By Molly Kimball RD, CSSD, registered dietitian with Ochsner Health System, Nutrition department Manager at Ochsner Fitness Center and founder of the Ochsner Eat Fit nonprofit restaurant initiative. 

Red Velvet Cup Cakes Eat Fit

Many of us dutifully – or should we say obsessively – stocked up on nonperishables during Covid quarantine (how many cans of beans do we really need), only to succumb to such craveable temptations as cookies, chips and dip, and ice cream. Oh, ice cream. I know. It’s truly a thing for many of us these days.

Fortunately, these two things – good-for-you nonperishables, and splurge-worthy favorites – don’t have to exist independently. But we must think outside of the box, or in this case, the can.

Here are three crazy-delicious recipes to use beans of all types (think red, black and white) to create indulgences like ice cream, cookies, cupcakes, brownies and creamy dips that are actually nutritious, too.

Here’s why this is a really great thing:

  • Beans are a legitimate Superfood. The term ‘superfood’ is tossed around blithely, but beans truly qualify. Red beans, for example, have a higher concentration of antioxidants than popular superfoods like blackberries, raspberries, blueberries, garlic or almonds.

  • Packed with Protein. Beans are an excellent source of plant-based protein, with one cup of most beans providing about 15 grams of protein – about what you get in two ounces of grilled chicken breast or in

  • Electrolyte-Rich: With more magnesium and calcium than a sports drink and way more potassium than a medium banana, beans are rich in electrolytes to help prevent or relieve muscle cramping.

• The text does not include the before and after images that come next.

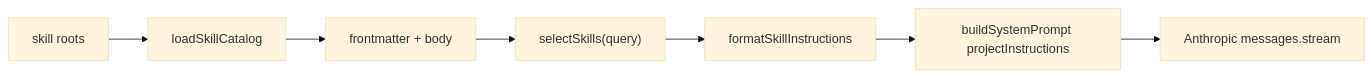
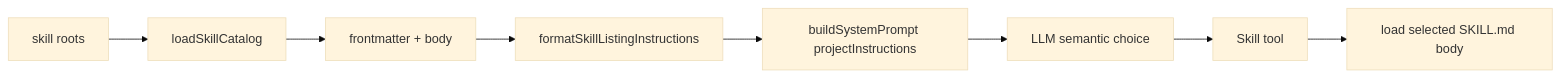
One commit to nova-agents-ai/nova-code changed the diagram in docs/design/M9-skills.md. Above: the diagram before and after it, drawn with Mermaid (base theme). The commit also changed other lines of this file and 23 other files, not shown here.

````diff
--- a/docs/design/M9-skills.md
+++ b/docs/design/M9-skills.md
@@ -13,9 +13,10 @@
 ```mermaid
 flowchart LR
   ROOTS["skill roots"] --> LOAD["loadSkillCatalog"]
   LOAD --> PARSE["frontmatter + body"]
-  PARSE --> MATCH["selectSkills(query)"]
-  MATCH --> PROMPT["formatSkillInstructions"]
-  PROMPT --> SYS["buildSystemPrompt projectInstructions"]
-  SYS --> LLM["Anthropic messages.stream"]
+  PARSE --> LIST["formatSkillListingInstructions"]
+  LIST --> SYS["buildSystemPrompt projectInstructions"]
+  SYS --> LLM["LLM semantic choice"]
+  LLM --> TOOL["Skill tool"]
+  TOOL --> BODY["load selected SKILL.md body"]
 ```
````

  • Filled with Fiber. A single cup of beans packs in more than 15 grams of fiber, more than you’d get in four slices of most brands of whole grain bread. They’re also rich in soluble fiber, which helps to reduce cholesterol levels and stabilize blood sugar levels.

  • Heart Protecting: One cup of beans provides 20 percent of the daily value for iron and as much as 60 percent of the daily value for folate, which helps to lower levels of homocysteine, a risk factor for heart attack and stroke.

  • Flour Replacer: Beans can be used in place of flour in our favorite baked goods, using one cup of cooked, pureed beans to replace one cup of flour along with two tablespoons of fat. Tip: Match the bean color to the finished product (e.g. black beans for brownies, kidney beans for red velvet cake, and white beans for chocolate-chip cookies). The nutritional benefits of swapping beans for flour: 50% fewer calories and 4x more fiber.

Here are three recipes to satisfy any type of craving, from savory to sweet, creamy to chocolatey.

Red Bean Red velvet cupcakes

Makes 1 dozen cupcakes

For the Cake:

  • 12 ounces Creole Cream Style Blue Runner Red Beans, No Salt Added

  • 1 teaspoon vanilla extract

  • 4 large eggs

  • 1/4 cup 2% reduced fat Greek yogurt

  • ½ cup coconut flour

  • 4 tablespoons unsweetened cocoa powder

  • 2 tablespoons (1 ounce) natural red food coloring

  • 1 cup Swerve Sweetener

  • 1 teaspoon baking powder

  • 1/2 teaspoon baking soda

  • 2 tablespoons distilled white vinegar

  • Natural red sprinkles, optional


  • 4 ounces low-fat cream cheese

  • 1/2 cup confectioners-style Swerve Sweetener

  • 1 tablespoon honey

Preheat oven to 325 degrees. Puree beans, vanilla extract and eggs in a blender or food processor. Add yogurt and continue to blend until all lumps are removed. Pour into a bowl and add cocoa powder, food coloring and Swerve. In another bowl, mix together coconut flour, baking powder, baking soda and vinegar. The mixture should begin to fizz. Add to batter and mix in.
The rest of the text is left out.